**DIRECTIONS FOR THIS TASK:** Look through the records and copy each line with the string "auto" in it.

**THE DATA:**
────────────────
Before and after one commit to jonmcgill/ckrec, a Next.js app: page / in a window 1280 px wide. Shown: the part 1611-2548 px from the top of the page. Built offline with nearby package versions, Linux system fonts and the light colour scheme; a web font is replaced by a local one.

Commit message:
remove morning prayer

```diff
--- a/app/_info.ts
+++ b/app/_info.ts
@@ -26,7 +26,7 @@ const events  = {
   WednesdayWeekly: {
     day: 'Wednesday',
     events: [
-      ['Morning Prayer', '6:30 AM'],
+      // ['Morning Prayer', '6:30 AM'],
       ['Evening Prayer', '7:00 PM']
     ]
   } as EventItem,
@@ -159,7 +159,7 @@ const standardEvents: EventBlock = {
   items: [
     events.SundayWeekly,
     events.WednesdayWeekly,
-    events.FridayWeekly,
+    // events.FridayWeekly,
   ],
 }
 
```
────────────────
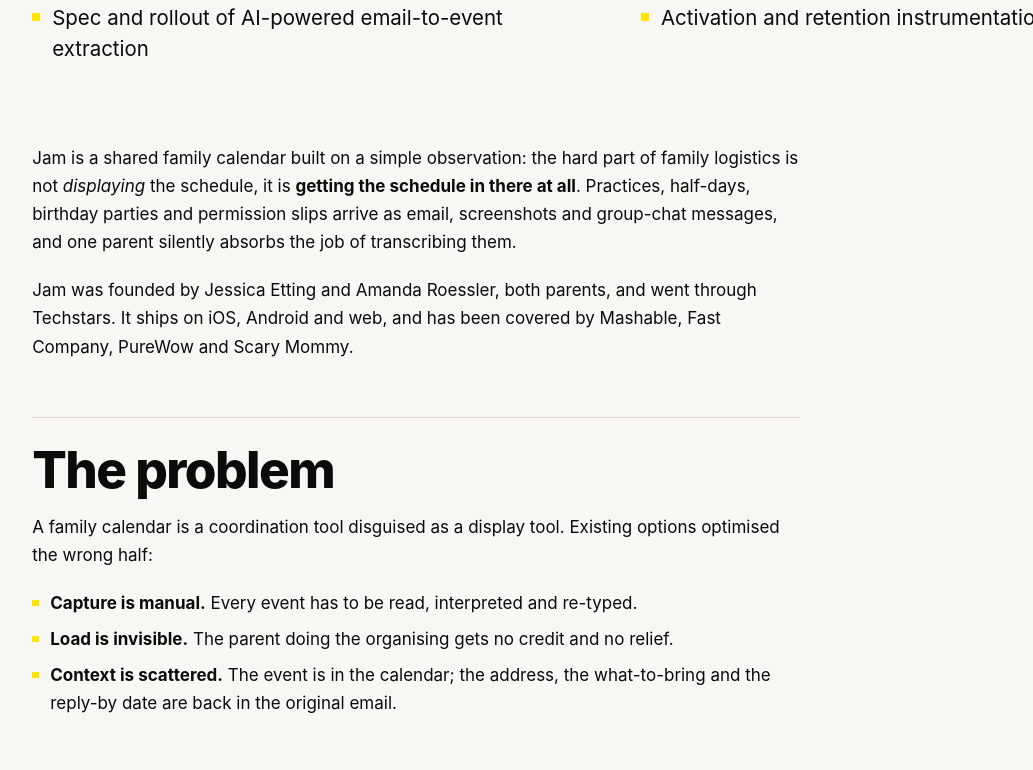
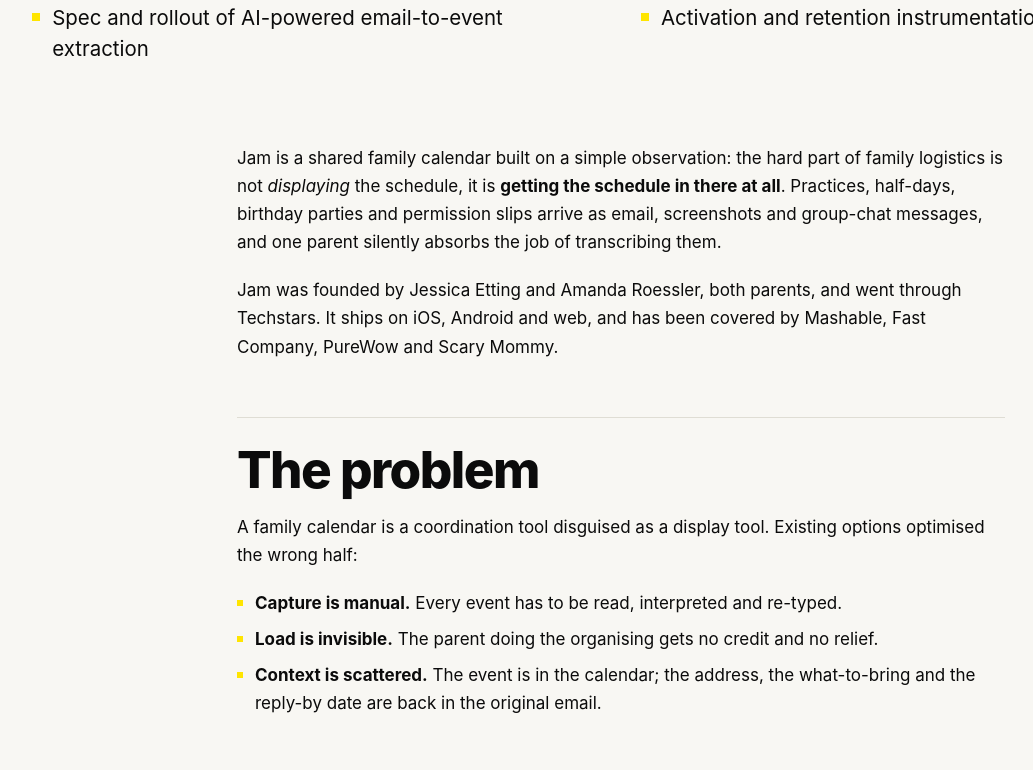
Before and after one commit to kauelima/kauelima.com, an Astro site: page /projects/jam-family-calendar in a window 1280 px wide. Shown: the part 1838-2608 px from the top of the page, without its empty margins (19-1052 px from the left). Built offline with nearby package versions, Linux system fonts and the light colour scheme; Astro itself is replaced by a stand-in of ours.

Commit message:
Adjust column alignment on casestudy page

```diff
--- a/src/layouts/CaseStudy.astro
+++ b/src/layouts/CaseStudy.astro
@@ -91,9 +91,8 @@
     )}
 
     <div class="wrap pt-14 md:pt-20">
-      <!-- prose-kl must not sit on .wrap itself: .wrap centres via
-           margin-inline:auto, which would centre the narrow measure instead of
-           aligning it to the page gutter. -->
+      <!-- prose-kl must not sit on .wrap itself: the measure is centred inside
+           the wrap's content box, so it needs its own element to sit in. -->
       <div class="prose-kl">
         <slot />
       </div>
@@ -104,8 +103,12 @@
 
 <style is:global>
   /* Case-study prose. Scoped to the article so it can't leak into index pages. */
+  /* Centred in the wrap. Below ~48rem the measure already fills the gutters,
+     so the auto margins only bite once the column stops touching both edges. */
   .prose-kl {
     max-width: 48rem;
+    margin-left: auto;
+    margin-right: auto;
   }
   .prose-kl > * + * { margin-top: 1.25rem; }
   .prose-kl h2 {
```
────────────────
**WRITTEN ANSWER:**
-           margin-inline:auto, which would centre the narrow measure instead of
+     so the auto margins only bite once the column stops touching both edges. */
+    margin-left: auto;
+    margin-right: auto;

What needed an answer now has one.